Great Western Cities urge UK Transport Minister to speed up rail links

UK Government is being urged to seize a once-in-a-generation opportunity to cut journey times by rail between Cardiff and Bristol to help boost the region's employment and economic prospects. 

The leaders of Cardiff Council, Bristol City Council and Newport City Council (representing Great Western Cities) have written to the UK Secretary of State for Transport, Chris Grayling, to push for rail-connectivity improvements between the three cities in time to coincide with investments in city-regional transport systems, which are being taken forward under respective City Deals. 

The three councils are also calling on UK Government to deliver the investments needed to radically upgrade Cardiff Central and Bristol Temple Meads stations. 

Leader of Cardiff Council, Cllr Huw Thomas said: "There's a once-in-a-generation opportunity here to bring a series of travel improvements together which could benefit commuters and the local economies of Cardiff, Bristol and Newport. 

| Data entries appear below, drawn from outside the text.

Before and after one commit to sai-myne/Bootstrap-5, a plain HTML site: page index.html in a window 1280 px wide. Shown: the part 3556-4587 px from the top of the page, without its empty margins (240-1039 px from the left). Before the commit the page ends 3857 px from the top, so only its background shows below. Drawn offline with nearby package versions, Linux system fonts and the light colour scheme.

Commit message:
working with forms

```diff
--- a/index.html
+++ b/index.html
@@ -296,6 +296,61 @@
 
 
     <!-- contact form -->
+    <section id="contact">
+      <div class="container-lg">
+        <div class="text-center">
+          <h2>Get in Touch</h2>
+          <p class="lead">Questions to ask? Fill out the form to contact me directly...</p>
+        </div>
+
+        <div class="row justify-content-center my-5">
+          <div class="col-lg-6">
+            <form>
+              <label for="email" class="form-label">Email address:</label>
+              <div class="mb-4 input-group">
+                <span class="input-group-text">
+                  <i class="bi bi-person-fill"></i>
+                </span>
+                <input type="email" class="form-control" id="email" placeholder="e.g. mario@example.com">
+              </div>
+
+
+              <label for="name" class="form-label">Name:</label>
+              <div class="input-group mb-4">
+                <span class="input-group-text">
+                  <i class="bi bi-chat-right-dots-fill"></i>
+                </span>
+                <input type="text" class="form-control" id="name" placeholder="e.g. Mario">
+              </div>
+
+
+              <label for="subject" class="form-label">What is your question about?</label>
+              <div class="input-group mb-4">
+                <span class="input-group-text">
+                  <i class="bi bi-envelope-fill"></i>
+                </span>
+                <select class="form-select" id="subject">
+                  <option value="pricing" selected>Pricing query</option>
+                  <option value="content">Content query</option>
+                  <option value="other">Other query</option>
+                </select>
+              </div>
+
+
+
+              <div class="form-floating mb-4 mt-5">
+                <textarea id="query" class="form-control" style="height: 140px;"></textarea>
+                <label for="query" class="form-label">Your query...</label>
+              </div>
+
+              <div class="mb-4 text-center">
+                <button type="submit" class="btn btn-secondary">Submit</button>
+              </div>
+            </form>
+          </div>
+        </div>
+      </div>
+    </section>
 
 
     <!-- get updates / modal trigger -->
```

"If we can cut almost 20 minutes off journey times between Bristol and Cardiff - from 54 minutes to 38 minutes - huge possibilities are opened up for commuters travelling west and east and for businesses looking to employ people. 

"Both city-regions are investing in radically improving their regional Metro systems.  With the investment in the Great Western Mainline, train times to London are about to come down. An improved Bristol-Cardiff link, connecting the two city-regions and running through the business districts at Cardiff Central, St Mellons Parkway, Newport, Filton Abbey Wood and Bristol Temple Meads, is now the missing piece of the jigsaw.  It would also accelerate the investments needed to upgrade both Cardiff Central and Temple Meads.  If we get this right, we can create a Western Powerhouse to rival the Midlands and the North. 

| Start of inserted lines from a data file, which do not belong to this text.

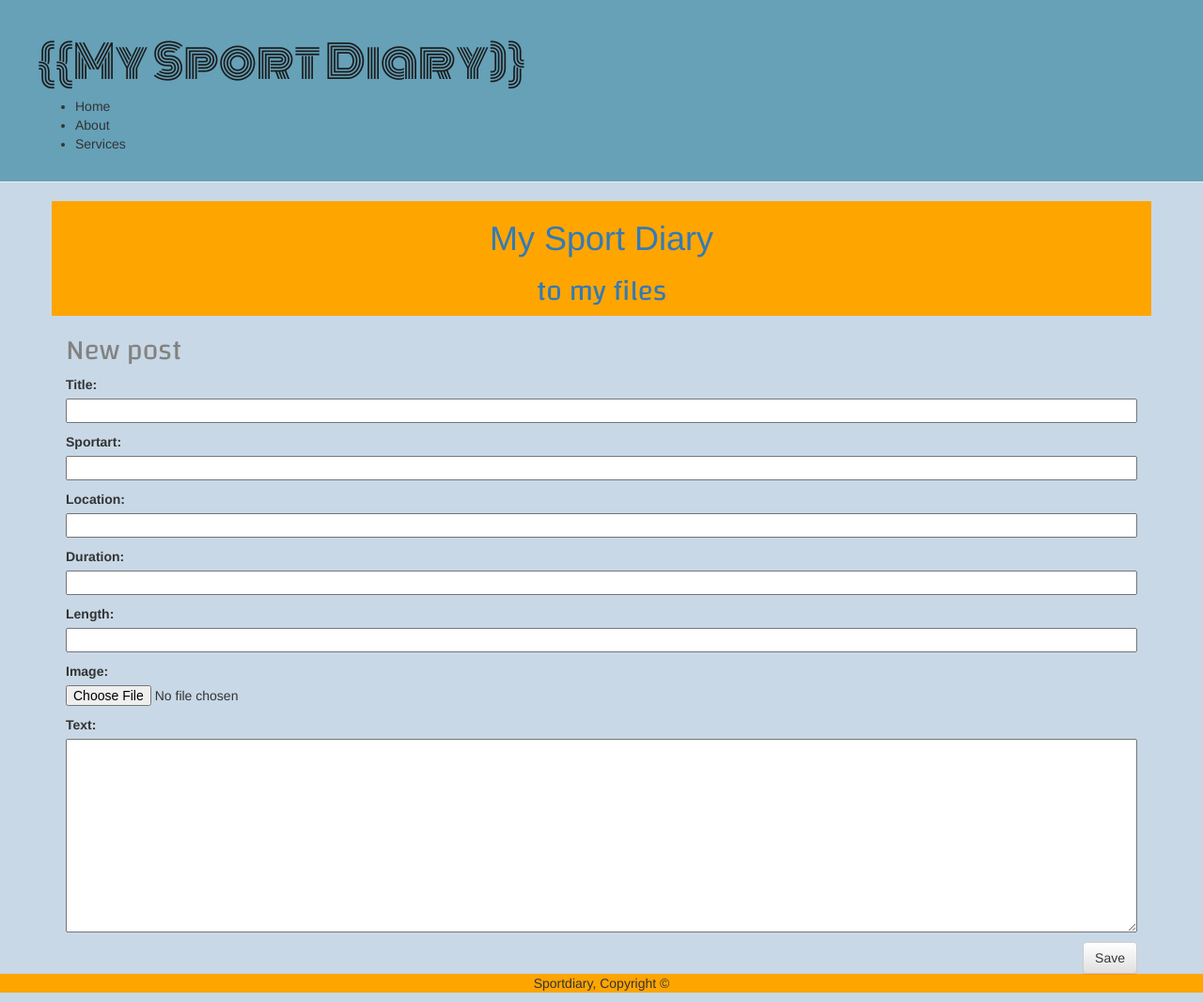
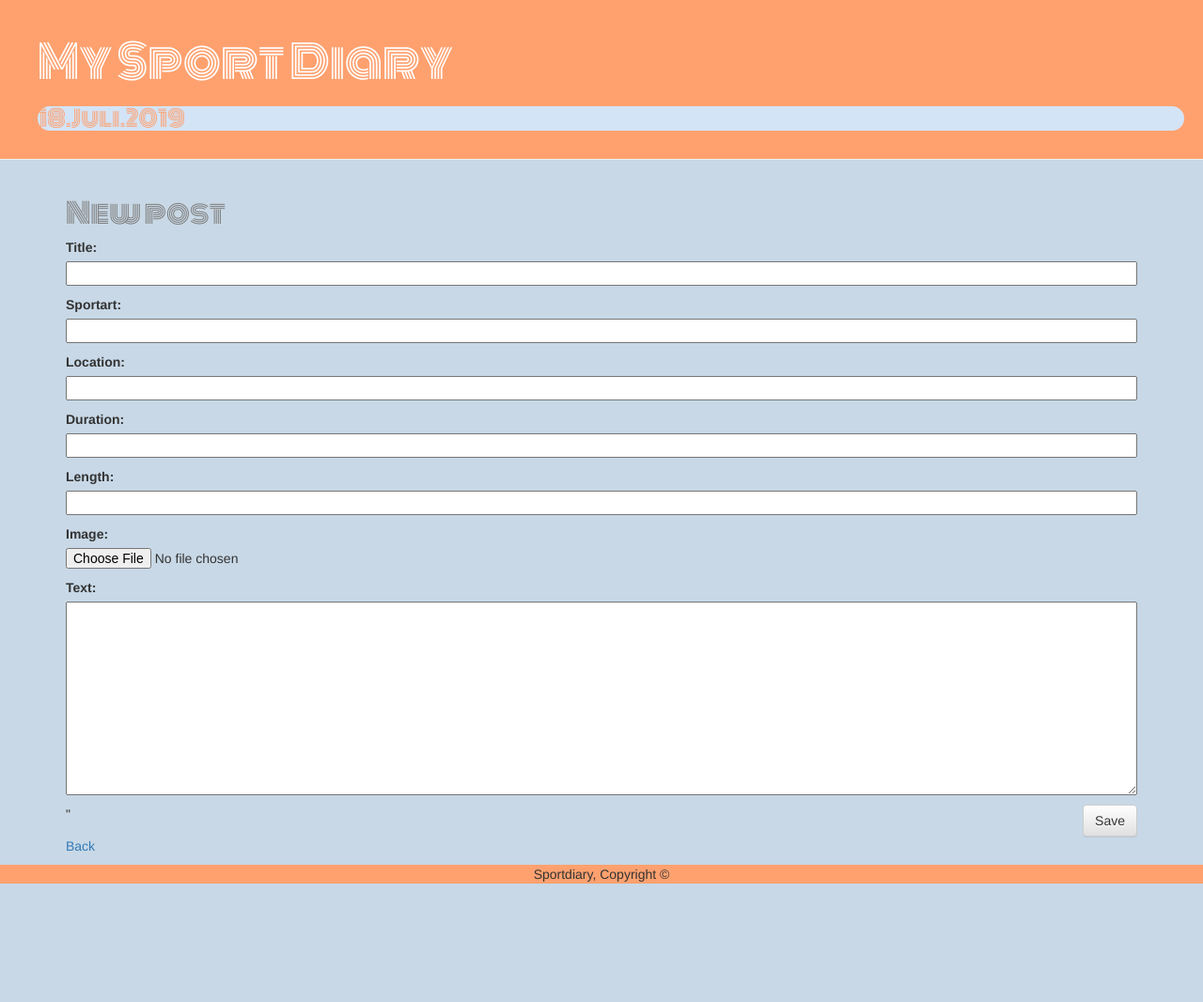
Before and after one commit to Sunhaoyang2138/Blog-Sport, a Django app: page /post/new/ in a window 1280 px wide. Shown: the whole page at 94% size. After the commit the page ends 940 px from the top, so only its background shows below. Run offline with Django 3.2, Linux system fonts and the light colour scheme; some libraries are stand-ins or nearby versions; some web fonts are replaced.

Commit message:
made changes

```diff
--- a/blog/models.py
+++ b/blog/models.py
@@ -10,7 +10,7 @@
     location=models.CharField(max_length=200,blank=True,null=True)
     duration=models.CharField(max_length=200,blank=True,null=True)
     length=models.IntegerField(blank=True, null=True)
-    image=models.ImageField(upload_to='sports',blank=True,null=True)
+    image=models.ImageField(upload_to='images/',blank=True,null=True)
     text=models.TextField(blank=True, null=True)
     created_date=models.DateTimeField(default=timezone.now)
     published_date=models.DateTimeField(blank=True, null=True)
--- a/blog/static/css/blog.css
+++ b/blog/static/css/blog.css
@@ -1,12 +1,12 @@
 
 .page-header {
-    background-color: #66A1B8;
+    background-color: #FEA16F;
     margin-top: 0;
     padding: 20px 20px 20px 40px;
 }
 
 .page-header h1, .page-header h1 a, .page-header h1 a:visited, .page-header h1 a:active {
-    color:#1B1B1B;
+    color:#FFFFFF;
     font-size: 36pt;
     text-decoration: none;
     font-family: 'Monoton', cursive;
@@ -17,12 +17,12 @@
 }
 
 h3, h4 {
-    font-family: 'Dosis', sans-serif;
-    color: #828282;
+    font-family: 'Monoton', cursive;
+    color: #FEA16F;
 }
 
 h2{
-    font-family: 'Changa', sans-serif;
+    font-family: 'Monoton', cursive;
     color: #828282;
 }
 
--- a/blog/templates/blog/base.html
+++ b/blog/templates/blog/base.html
@@ -34,41 +34,30 @@
     </head>
 
 
-    <body style = "background-color: #C8D8E6">
-        <header>
-            <div class="page-header">
-                <div id="branding">
-                    <h1><a href="{% url 'post_detail' pk=post.pk %}">{{My Sport Diary)}</a></h1>
-                </div>
-                <nav>
-                    <ul>
-                    <li>Home</li>
-                    <li>About</li>
-                    <li>Services</li>
-                    </ul>
-                </nav>
+    <body style = "background-color: #C8D8E6;text-align: justify;">
+        <div class="page-header" style = "background-color:#FEA16F;text-align: justify;">
+            <div id="branding" >
+                {% if user.is_authenticated %}
+                    <a href="{% url 'post_new' %}" class="top-menu"><span style="color: #FFFFFF" class="glyphicon glyphicon-edit"></span></a>
+                {% endif %}
+                <h1><a href="{% url 'post_list' %}" style="color: #FFFFFF">My Sport Diary</a></h1>
             </div>
-        </header>
 
-        <div class="container", style="background-color:#FFA500;clear:both;text-align:center;>
+        <div style = "background-color: #D4E4F7;border-radius: 25px;">
             <h3>18.Juli.2019</h3>
         </div>
-
-        <div class="page-header">
-          {% if user.is_authenticated %}
-              <a href="{% url 'post_new' %}" class="top-menu"><span style="color: #1B1B1B" class="glyphicon glyphicon-edit"></span></a>
-          {% endif %}
-
-          <h1><a href="/">My Sport Diary</a></h1>
-          <h2><a href="/">to my files</a></h2>
         </div>
 
-        <div class="container">
+        <div class="container", style="background-color:#FEA16F;clear:both;">
+
+        </div>
+
+            <div class="container">
                 {% block content %}
                 {% endblock %}
-         </div>
+             </div>
 
-        <div id='footer' style="background-color:#FFA500;clear:both;text-align:center;">
+        <div id='footer' style="background-color:#FEA16F;clear:both;text-align:center;">
         <p>Sportdiary, Copyright &copy;</p>
         </div>
     </body>
--- a/blog/templates/blog/post_detail.html
+++ b/blog/templates/blog/post_detail.html
@@ -19,7 +19,7 @@
         <p>Location: <em>{{ post.location }}</em></p>
         <p>Duration: <em>{{ post.duration }}</em></p>
         <p>Length: <em>{{ post.length }}</em></p>
-        <p><img src=' post.image '></p>
+        <img src="{{ post.image.url}}" alt="{{ post.title }}">
         <h3>{{ post.text|linebreaksbr }}</h3>
     </div>
 {% endblock %}
--- a/blog/templates/blog/post_edit.html
+++ b/blog/templates/blog/post_edit.html
@@ -2,8 +2,15 @@
 
 {% block content %}
     <h2>New post</h2>
-    <form method="POST" class="post-form">{% csrf_token %}
-        {{ form.as_p }}
+    <form method="POST" enctype="multipart/form-data" class="post-form">
+        {% csrf_token %}
+        {{ form.as_p }}"
         <button type="submit" class="save btn btn-default">Save</button>
     </form>
+
+    {% if uploaded_file_url %}
+        <p><a href="{{ uploaded_file_url }}">{{ uploaded_file_url }}</a></p>
+    {% endif %}
+
+    <p><a href="{% url '' %}">Back</a></p>
 {% endblock %}
--- a/blog/templates/blog/post_list.html
+++ b/blog/templates/blog/post_list.html
@@ -13,7 +13,7 @@
         <p>Location: <em>{{ post.location }}</em></p>
         <p>Duration: <em>{{ post.duration }}</em></p>
         <p>Length: <em>{{ post.length }}</em></p>
-        <p><img src=' post.image '></p>
+        <img src="{{ post.image.url}}" alt="{{ post.title }}">
         <h3>{{ post.text|linebreaksbr }}</h3>
     </div>
 
--- a/blog/views.py
+++ b/blog/views.py
@@ -5,6 +5,7 @@
 from django.shortcuts import render, get_object_or_404
 from .forms import PostForm
 from django.shortcuts import redirect
+from django.core.files.storage import FileSystemStorage
 
 # Create your views here.
 
@@ -15,15 +16,10 @@
 def post_detail(request, pk):
     post = get_object_or_404(Post, pk=pk)
     return render(request, 'blog/post_detail.html', {'post': post})
-    Post.objects.get(pk=pk)
-
-def post_new(request):
-    form = PostForm()
-    return render(request, 'blog/post_edit.html', {'form': form})
 
 def post_new(request):
     if request.method == "POST":
-        form = PostForm(request.POST)
+        form = PostForm(request.POST, request.FILES)
         if form.is_valid():
             post = form.save(commit=False)
             post.author = request.user
--- a/mysite/settings.py
+++ b/mysite/settings.py
@@ -120,3 +120,6 @@
 
 STATIC_URL = '/static/'
 STATIC_ROOT = os.path.join(BASE_DIR,'static')
+
+MEDIA_ROOT = os.path.join(BASE_DIR,'media')
+MEDIA_URL = '/madia/'
--- a/mysite/urls.py
+++ b/mysite/urls.py
@@ -15,8 +15,14 @@
 """
 from django.contrib import admin
 from django.urls import path, include
+from django.conf import settings
+from django.conf.urls.static import static
+
 
 urlpatterns = [
     path('admin/', admin.site.urls),
     path('', include('blog.urls'))
 ]
+
+if settings.DEBUG:
+    urlpatterns += static(settings.MEDIA_URL, document_root=settings.MEDIA_ROOT)
```
Also changed, not shown: blog/migrations/0004_auto_20190714_0953.py (added).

"That's why we believe that reducing journey times, and increasing frequency at peak times, between the Great Western Cities of Bristol, Newport and Cardiff, should be a priority for the new Great Western Franchise. We are urging UK Government to join the dots and bring a plan to the table which will boost the whole economic area. It would be foolish to miss this opportunity with electrification and the metro all online, alongside our plans to help future-proof Cardiff Central Rail Station." 

The Rt Hon Chris Grayling MP has been sent the letter and information from Great Western Cities (which details how initial modelling undertaken by Network Rail suggests that inter-city journey time could be significantly reduced from 54 minutes to 38 minutes. A reduction in rail journey times of this scale, allied to more frequent services between the three cities, would further integrate the respective city-regional markets, and ultimately increase productivity.  

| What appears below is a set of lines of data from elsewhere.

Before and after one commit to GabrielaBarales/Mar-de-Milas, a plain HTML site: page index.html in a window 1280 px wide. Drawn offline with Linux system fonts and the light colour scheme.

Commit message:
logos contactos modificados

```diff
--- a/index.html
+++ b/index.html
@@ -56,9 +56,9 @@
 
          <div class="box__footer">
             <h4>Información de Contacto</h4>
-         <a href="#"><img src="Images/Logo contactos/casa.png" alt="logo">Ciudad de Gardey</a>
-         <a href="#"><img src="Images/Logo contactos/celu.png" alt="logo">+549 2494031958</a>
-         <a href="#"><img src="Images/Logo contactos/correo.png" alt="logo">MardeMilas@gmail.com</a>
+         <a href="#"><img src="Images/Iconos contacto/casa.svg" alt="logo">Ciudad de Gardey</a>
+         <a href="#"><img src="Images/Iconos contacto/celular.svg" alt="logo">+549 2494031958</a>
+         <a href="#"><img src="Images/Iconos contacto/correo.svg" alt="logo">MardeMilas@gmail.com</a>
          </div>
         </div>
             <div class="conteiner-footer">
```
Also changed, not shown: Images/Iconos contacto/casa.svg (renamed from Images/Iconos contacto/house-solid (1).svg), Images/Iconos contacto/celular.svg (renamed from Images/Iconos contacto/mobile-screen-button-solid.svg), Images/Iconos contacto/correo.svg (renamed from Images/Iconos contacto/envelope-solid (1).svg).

Leader of Newport City Council Debbie Wilcox, said: "Newport stands at the heart of the Great Western Cities conurbation. The economies of Cardiff and Bristol play an important part in the daily lives of our communities and improved connectivity between the three cities is vital to securing better opportunities for all. As a partnership we are clear about the need to prioritise investment to reduce journey times and we would urge UK Government to do so. A cluster of digital business and support activities is growing around Newport Station and improved connectivity between the three cities will help attract further businesses which will help to boost the economy of the Great Western Cities economic area." 

The case for improving the connectivity between the three cities was set out in the ‘Britain's Western Powerhouse' report of 2016, which demonstrated that the connectivity case for the Great Western Cities is even stronger than for the Northern Powerhouse.  More people already commute between the Cardiff and Bristol metro areas than the Leeds/Manchester route even though the distances and journey times are similar.  

The letter also outlines that the removal of tolls on the Severn Bridge will have positive benefits, but risks increasing congestion and air pollution. A corresponding improvement in the rail offer would help mitigate these risks and form part of a holistic transport solution between the cities.  

Further Information


The Great Western Cities is a collaboration between Bristol, Cardiff and Newport which aims to harness the future growth possibilities for each city and to attract investment to deliver strategic national infrastructure, particularly strategic connectivity, into the West of Britain, rivalling the regional approaches of the ‘Northern Powerhouse' and the ‘Midland Engine.'